What to do => Within this material, find every line where the string "about" appears, and copy it out.

Task input =>
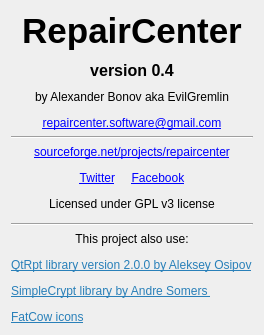
Qt form RepairCenter/about.ui (Feo-d-oR/YARC) before a commit.
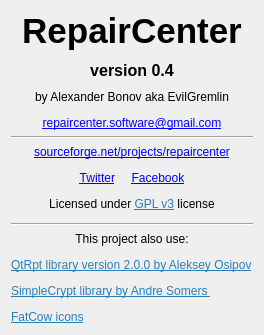
The same form after that commit.

```diff
--- a/RepairCenter/about.ui
+++ b/RepairCenter/about.ui
@@ -76,7 +76,7 @@
    <item>
     <widget class="QLabel" name="label_4">
      <property name="text">
-      <string>&lt;html&gt;&lt;head/&gt;&lt;body&gt;&lt;p align=&quot;center&quot;&gt;Licensed under GPL v3 license&lt;/p&gt;&lt;/body&gt;&lt;/html&gt;</string>
+      <string>&lt;html&gt;&lt;head/&gt;&lt;body&gt;&lt;p align=&quot;center&quot;&gt;Licensed under &lt;a href=&quot;https://www.gnu.org/licenses/gpl-3.0.en.html&quot;&gt;&lt;span style=&quot; text-decoration: underline; color:#2980b9;&quot;&gt;GPL v3&lt;/span&gt;&lt;/a&gt; license&lt;/p&gt;&lt;/body&gt;&lt;/html&gt;</string>
      </property>
     </widget>
    </item>
```
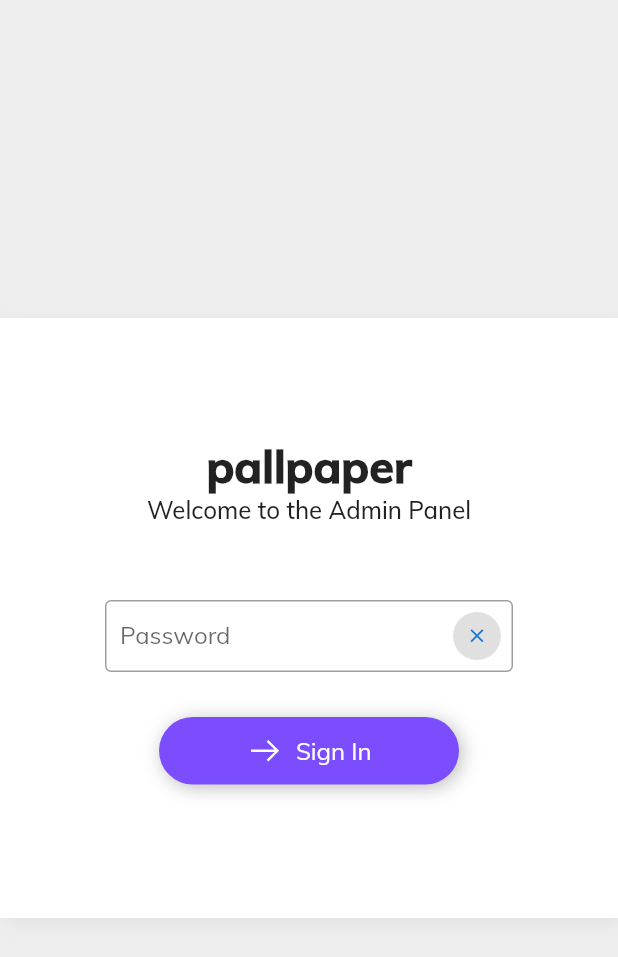
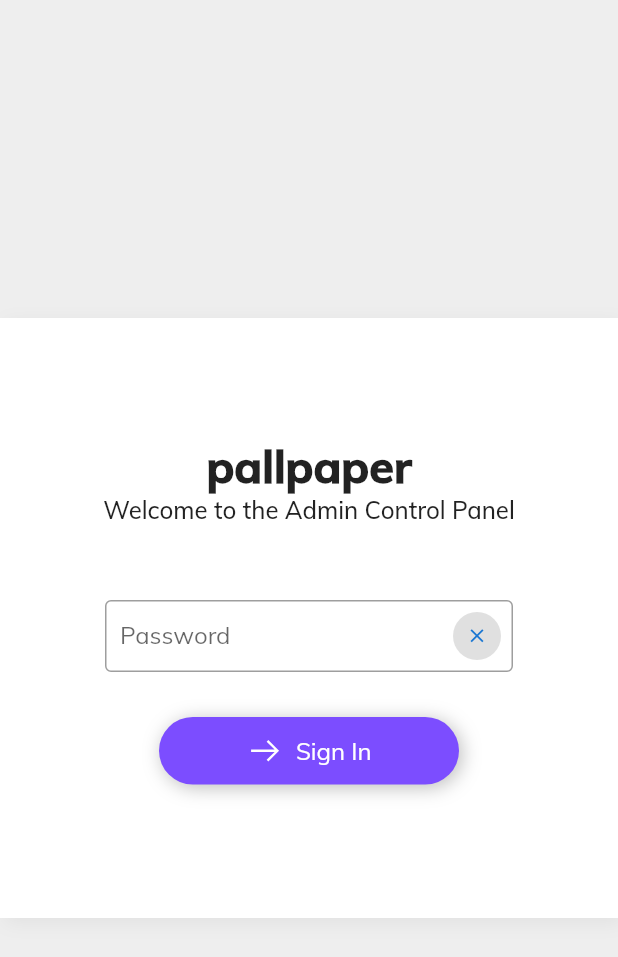
Before and after one commit to AgutuSam/wallpaper_admin, a Flutter app: the screen it shows after launch, on a phone screen of 412 x 824 dp. Shown: the top 957 px of the screen. Run offline on Flutter 3.47's test engine with Material 2 defaults, Android fonts, the phone set to English and light mode, and no system bars; our stand-ins replace cloud_firestore, line_icons, shared_preferences, toast; missing offline and left inert: vertical_tabs; accounts and stored records are empty.

Commit message:
...try 2

```diff
--- a/lib/pages/sign_in.dart
+++ b/lib/pages/sign_in.dart
@@ -71,7 +71,7 @@ class _SignInPageState extends State<SignInPage> {
                   style: TextStyle(fontSize: 30, fontWeight: FontWeight.w900),
                 ),
                 Text(
-                  'Welcome to the Admin Panel',
+                  'Welcome to the Admin Control Panel',
                   style: TextStyle(fontSize: 16, fontWeight: FontWeight.w500),
                 ),
                 SizedBox(
```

Written response =>
Qt form RepairCenter/about.ui (Feo-d-oR/YARC) before a commit.
--- a/RepairCenter/about.ui
+++ b/RepairCenter/about.ui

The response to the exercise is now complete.